## [WORK ITEM]
Verbatim output of the full listing is required.

## [RECORDS FOR PROCESSING]
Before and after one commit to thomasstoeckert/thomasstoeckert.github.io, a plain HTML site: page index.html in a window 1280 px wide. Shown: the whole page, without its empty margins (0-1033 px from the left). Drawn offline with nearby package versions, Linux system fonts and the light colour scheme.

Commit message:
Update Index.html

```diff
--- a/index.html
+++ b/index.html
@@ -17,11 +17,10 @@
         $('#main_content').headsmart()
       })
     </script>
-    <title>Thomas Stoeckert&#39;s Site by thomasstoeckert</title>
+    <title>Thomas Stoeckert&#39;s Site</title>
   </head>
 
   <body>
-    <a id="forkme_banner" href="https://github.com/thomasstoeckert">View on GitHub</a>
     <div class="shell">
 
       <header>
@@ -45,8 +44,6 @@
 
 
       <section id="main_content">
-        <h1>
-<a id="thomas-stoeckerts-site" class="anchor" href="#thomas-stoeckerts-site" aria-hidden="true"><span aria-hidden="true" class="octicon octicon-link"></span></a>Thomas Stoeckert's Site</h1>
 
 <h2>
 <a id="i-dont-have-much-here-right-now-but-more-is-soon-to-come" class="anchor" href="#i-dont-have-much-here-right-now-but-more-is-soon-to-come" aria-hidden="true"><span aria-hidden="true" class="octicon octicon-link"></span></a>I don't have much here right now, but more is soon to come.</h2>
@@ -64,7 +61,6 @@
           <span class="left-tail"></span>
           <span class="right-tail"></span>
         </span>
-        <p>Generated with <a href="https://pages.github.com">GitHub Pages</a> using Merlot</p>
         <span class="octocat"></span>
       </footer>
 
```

## [TASK RESPONSE]
Before and after one commit to thomasstoeckert/thomasstoeckert.github.io, a plain HTML site: page index.html in a window 1280 px wide. Shown: the whole page, without its empty margins (0-1033 px from the left). Drawn offline with nearby package versions, Linux system fonts and the light colour scheme.

Commit message:
Update Index.html

```diff
--- a/index.html
+++ b/index.html
@@ -17,11 +17,10 @@
         $('#main_content').headsmart()
       })
     </script>
-    <title>Thomas Stoeckert&#39;s Site by thomasstoeckert</title>
+    <title>Thomas Stoeckert&#39;s Site</title>
   </head>
 
   <body>
-    <a id="forkme_banner" href="https://github.com/thomasstoeckert">View on GitHub</a>
     <div class="shell">
 
       <header>
@@ -45,8 +44,6 @@
 
 
       <section id="main_content">
-        <h1>
-<a id="thomas-stoeckerts-site" class="anchor" href="#thomas-stoeckerts-site" aria-hidden="true"><span aria-hidden="true" class="octicon octicon-link"></span></a>Thomas Stoeckert's Site</h1>
 
 <h2>
 <a id="i-dont-have-much-here-right-now-but-more-is-soon-to-come" class="anchor" href="#i-dont-have-much-here-right-now-but-more-is-soon-to-come" aria-hidden="true"><span aria-hidden="true" class="octicon octicon-link"></span></a>I don't have much here right now, but more is soon to come.</h2>
@@ -64,7 +61,6 @@
           <span class="left-tail"></span>
           <span class="right-tail"></span>
         </span>
-        <p>Generated with <a href="https://pages.github.com">GitHub Pages</a> using Merlot</p>
         <span class="octocat"></span>
       </footer>
 
```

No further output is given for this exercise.